A bit of background: in addition to being a writing major, I am currently pursuing a women’s studies minor. Each student in the program has to spend an entire semester researching something having to do with gender studies. After much thinking, I decided to do a study of the portrayal of female heroines in pop culture. The study, which will take place this fall, is going to intensely examine the female protagonists in the Hunger Games series, the Harry Potter series, and the Twilight series. I chose these three stories because of the differences in the way females are portrayed, and because they all have large fan bases. After examining these protagonists, I plan to look at the influences that these characters have on young women in our society.

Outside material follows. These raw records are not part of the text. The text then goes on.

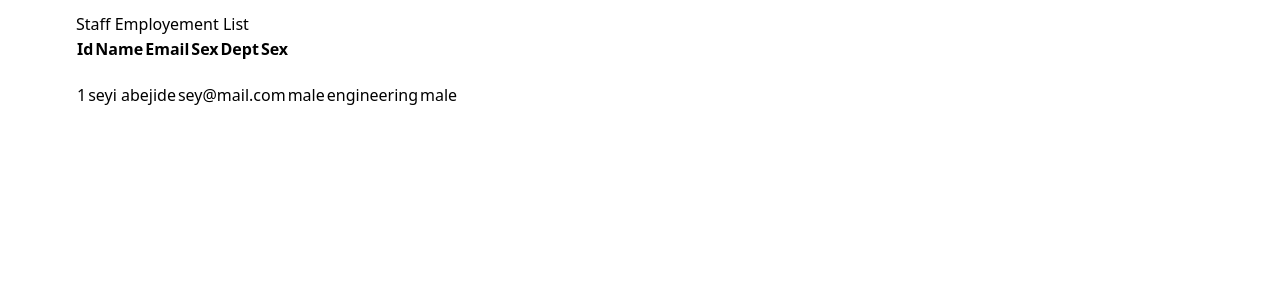
Repository: Semanmernstack/crud
Page: /
These files come from the project's save history. The page is drawn as it stood at one moment and after the next save; the edit follows.
The browser window is 1280 px wide. The pictures show the whole page.
The project was rebuilt for these pictures with package versions that can differ from the ones it lists, and the page was loaded fresh each time. Also part of the build but not shown: src/Details.js, src/Create.js, src/Edit.js.

Above is the page before, as saved 2022-12-23 03:10:50.

After the next save:
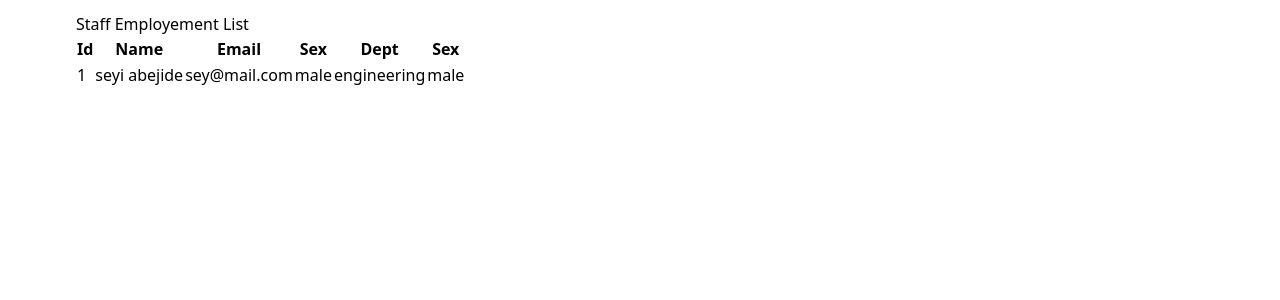
Saved 18 s later.
--- a/src/List.js
+++ b/src/List.js
@@ -8,7 +8,7 @@ function List() {
 
 
         <table className="table-auto   " >
-            <div className=" gap-5 flex flex-col">
+            <div className="">
             <thead>
                 <tr>
                     <th>Id</th>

While planning this project with my professor, we were talking (mostly bashing) about Twilight, and she asked if I had heard of the 50 Shades series. I had heard of it, yes, but had no real desire to read it. She mentioned that it began as a Twilight fan-fiction, but evolved into its own story. She also explained that Ana, the main character, was so similar to Bella that it may be worth it to use these books in my study as well.
Begrudgingly, I began reading. Immediately I could pick up the similarities between 50 Shades and Twilight, though I had not touched the Twilight books since high school. I was quickly irritated by the author’s use of British words coming from American characters — I got very tired of hearing Ana say she looked ‘smart’. (I’m sorry, but if you’re going to write characters from a country other than your own, please do some research.)
I kept reading. I wouldn’t say the book gripped me or anything, but I’m one of those people that has to finish a book once it’s started. It’s not the best series I’ve ever read, and I do think that the author could have combined all three books into one, but if nothing else, it has definitely been an interesting read.
I am now well into the third book and am still not sure why I’m reading them. I can see why they are so popular, but the popularity scares me. Ana and Christian are not the types of characters who need to be idolized — he admittedly stifles her (physically and emotionally), and their relationship is based purely on sex. That kind of life may absolutely work for some people, but for others, it may do more harm than good.
It’ll be interesting to see if they can make a movie out of this that has any less than an X rating… I swear, every few pages is another sex scene. Sex in novels doesn’t normally bother me, but the 50 Shades series relies a bit too heavily on graphic sex scenes.
I’m looking forward to finishing book 3 and moving on to bigger and better things.
EDIT: Author Jodi Picoult’s twitter blew up with a debate on 50 Shades … here was one of her more memorable responses.
She does have a point.